As Volkswagen takes the wraps off its new American-built Passat sedan at the 2011 Detroit auto show, prominent Tennessee politician Bob Corker is giving credit to the company and its vision for new U.S. production--while he also gives a nod to Volkswagen's competitor in the mainstream sedan market, Toyota.
Corker (R.-Tenn.) says the arrival of Volkswagen marks another milestone in the state's long campaign to woo industrial jobs.
"It's an incredible thing for southeast Tennessee," he said prior to the launch of the Passat at Detroit's Cobo Center. "For 20 years our city has had a vision, and differing people have been able to put that vision into reality."

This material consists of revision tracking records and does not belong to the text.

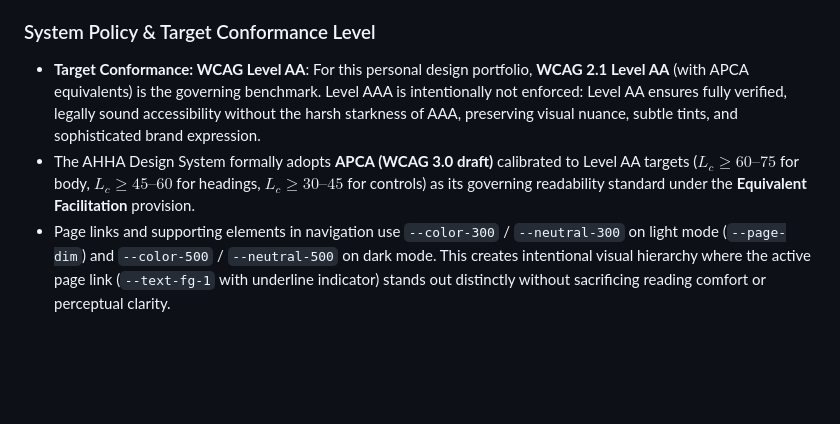
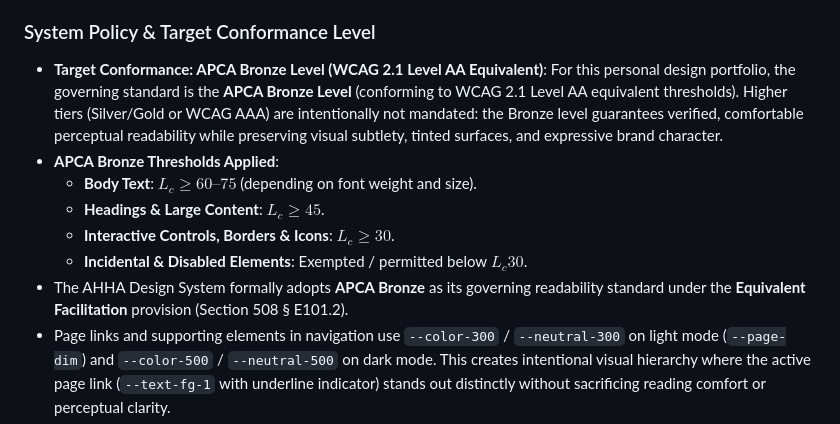
Before and after one commit to andiihei/ahha, a Markdown page: docs/design-decisions-and-principles.md, the part around the change. GitHub-like rendering; blank space fills up the shorter version.

Commit message:
docs: codify APCA Bronze standard as governing readability baseline

```diff
--- a/docs/design-decisions-and-principles.md
+++ b/docs/design-decisions-and-principles.md
@@ -61,8 +61,13 @@ The adoption of APCA is grounded in accessibility law and standards provisions t
    - Conformance to APCA provides scientifically validated, perceptually accurate readability across font sizes, weights, and color contexts, thereby exceeding the real-world accessibility provided by legacy WCAG 2.x flat ratios.
 
 ### System Policy & Target Conformance Level
-- **Target Conformance: WCAG Level AA**: For this personal design portfolio, **WCAG 2.1 Level AA** (with APCA equivalents) is the governing benchmark. Level AAA is intentionally not enforced: Level AA ensures fully verified, legally sound accessibility without the harsh starkness of AAA, preserving visual nuance, subtle tints, and sophisticated brand expression.
-- The AHHA Design System formally adopts **APCA (WCAG 3.0 draft)** calibrated to Level AA targets ($L_c \ge 60\text{--}75$ for body, $L_c \ge 45\text{--}60$ for headings, $L_c \ge 30\text{--}45$ for controls) as its governing readability standard under the **Equivalent Facilitation** provision.
+- **Target Conformance: APCA Bronze Level (WCAG 2.1 Level AA Equivalent)**: For this personal design portfolio, the governing standard is the **APCA Bronze Level** (conforming to WCAG 2.1 Level AA equivalent thresholds). Higher tiers (Silver/Gold or WCAG AAA) are intentionally not mandated: the Bronze level guarantees verified, comfortable perceptual readability while preserving visual subtlety, tinted surfaces, and expressive brand character.
+- **APCA Bronze Thresholds Applied**:
+  - **Body Text**: $L_c \ge 60\text{--}75$ (depending on font weight and size).
+  - **Headings & Large Content**: $L_c \ge 45$.
+  - **Interactive Controls, Borders & Icons**: $L_c \ge 30$.
+  - **Incidental & Disabled Elements**: Exempted / permitted below $L_c 30$.
+- The AHHA Design System formally adopts **APCA Bronze** as its governing readability standard under the **Equivalent Facilitation** provision (Section 508 § E101.2).
 - Page links and supporting elements in navigation use `--color-300` / `--neutral-300` on light mode (`--page-dim`) and `--color-500` / `--neutral-500` on dark mode. This creates intentional visual hierarchy where the active page link (`--text-fg-1` with underline indicator) stands out distinctly without sacrificing reading comfort or perceptual clarity.
 - Automated test suites (e.g., axe) flagging secondary link states under flat WCAG 2.x math are documented and excused under this equivalent facilitation principle.
 
```
Also changed, not shown: docs/token-audit-and-validation-report.md (+6 -6 lines).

Corker served as mayor of Volkswagen's new U.S. hometown of Chattanooga from 2001 to 2005, and is widely considered the dealmaker who brought the German automaker to the city's outskirts. In 2006, Corker won the Senate seat formerly held by Bill Frist (R.-Tenn.), narrowly defeating Democratic candidate Harold Ford, Jr. (D.-Tenn.) in the midterm elections, as the only Republican elected to the Senate during President George W. Bush's second term.
As a Senator, Corker's been a vocal opponent of bailouts. In 2008, Corker opposed federal loans for ailing automakers General Motors and Chrysler, arguing that the government only should get involved in the car companies' finances if the United Auto Workers accepted cuts in wages and benefits, so that the downsized companies would have a more competitive cost structure.
In the same year, Corker was on hand when Volkswagen announced it would set down new American roots in Chattanooga, on a 1,350-acre site off Interstate 75. The new factory -- VW's second, since it formerly operated a factory in Westmoreland, Pennsylvania, into the early 1980s--represents an initial investment of $1 billion, will employ 2,000 workers, and will have an initial production capacity of 150,000 vehicles a year.
Corker opposed federal auto loans, but favors tax incentives to lure new companies to Tennessee. A report suggests the state might eventually spend $400 million over the next 20 years when tax incentives to the automaker and its workers are accounted for.
Toyota's big help
Volkswagen wasn't the first manufacturer Corker and Tennessee had in mind for the Chattanooga site. Corker says that Toyota, in fact, had been a long-time suitor for the parcel of land, the site of a former ammunition plant. The Japanese automaker had finished construction on a truck plant in San Antonio, and was scouting locations for a new assembly plant where it would build its Highlande crossover vehicle.
"We actually got down to the short list of two or three, and Mississippi was chosen - and it was disappointing that we had worked very closely with Toyota for years," he says. However, the long discussions with Toyota actually helped the city prepare for its next round of bidding.
"They helped us look at the site in such a way that an auto manufacturer would be willing, environmentally, to take on....We bought the land from the federal government as a city, [and] built the infrastructure into it.